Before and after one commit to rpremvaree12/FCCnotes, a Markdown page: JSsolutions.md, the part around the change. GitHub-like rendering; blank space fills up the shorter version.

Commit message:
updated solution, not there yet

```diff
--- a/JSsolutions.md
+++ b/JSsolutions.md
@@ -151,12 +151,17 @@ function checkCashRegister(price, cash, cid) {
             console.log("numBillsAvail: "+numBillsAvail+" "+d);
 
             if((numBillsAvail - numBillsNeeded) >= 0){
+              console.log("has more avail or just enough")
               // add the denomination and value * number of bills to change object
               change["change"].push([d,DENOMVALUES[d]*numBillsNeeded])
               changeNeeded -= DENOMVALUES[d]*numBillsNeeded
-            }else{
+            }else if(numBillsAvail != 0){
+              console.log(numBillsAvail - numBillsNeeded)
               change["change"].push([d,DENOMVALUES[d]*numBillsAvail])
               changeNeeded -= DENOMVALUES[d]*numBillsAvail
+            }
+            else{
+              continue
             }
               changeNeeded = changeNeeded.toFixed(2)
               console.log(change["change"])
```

→ Work order
Reproduce each record exactly as written above.

→ Solution to the problem
Before and after one commit to rpremvaree12/FCCnotes, a Markdown page: JSsolutions.md, the part around the change. GitHub-like rendering; blank space fills up the shorter version.

Commit message:
updated solution, not there yet

```diff
--- a/JSsolutions.md
+++ b/JSsolutions.md
@@ -151,12 +151,17 @@ function checkCashRegister(price, cash, cid) {
             console.log("numBillsAvail: "+numBillsAvail+" "+d);
 
             if((numBillsAvail - numBillsNeeded) >= 0){
+              console.log("has more avail or just enough")
               // add the denomination and value * number of bills to change object
               change["change"].push([d,DENOMVALUES[d]*numBillsNeeded])
               changeNeeded -= DENOMVALUES[d]*numBillsNeeded
-            }else{
+            }else if(numBillsAvail != 0){
+              console.log(numBillsAvail - numBillsNeeded)
               change["change"].push([d,DENOMVALUES[d]*numBillsAvail])
               changeNeeded -= DENOMVALUES[d]*numBillsAvail
+            }
+            else{
+              continue
             }
               changeNeeded = changeNeeded.toFixed(2)
               console.log(change["change"])
```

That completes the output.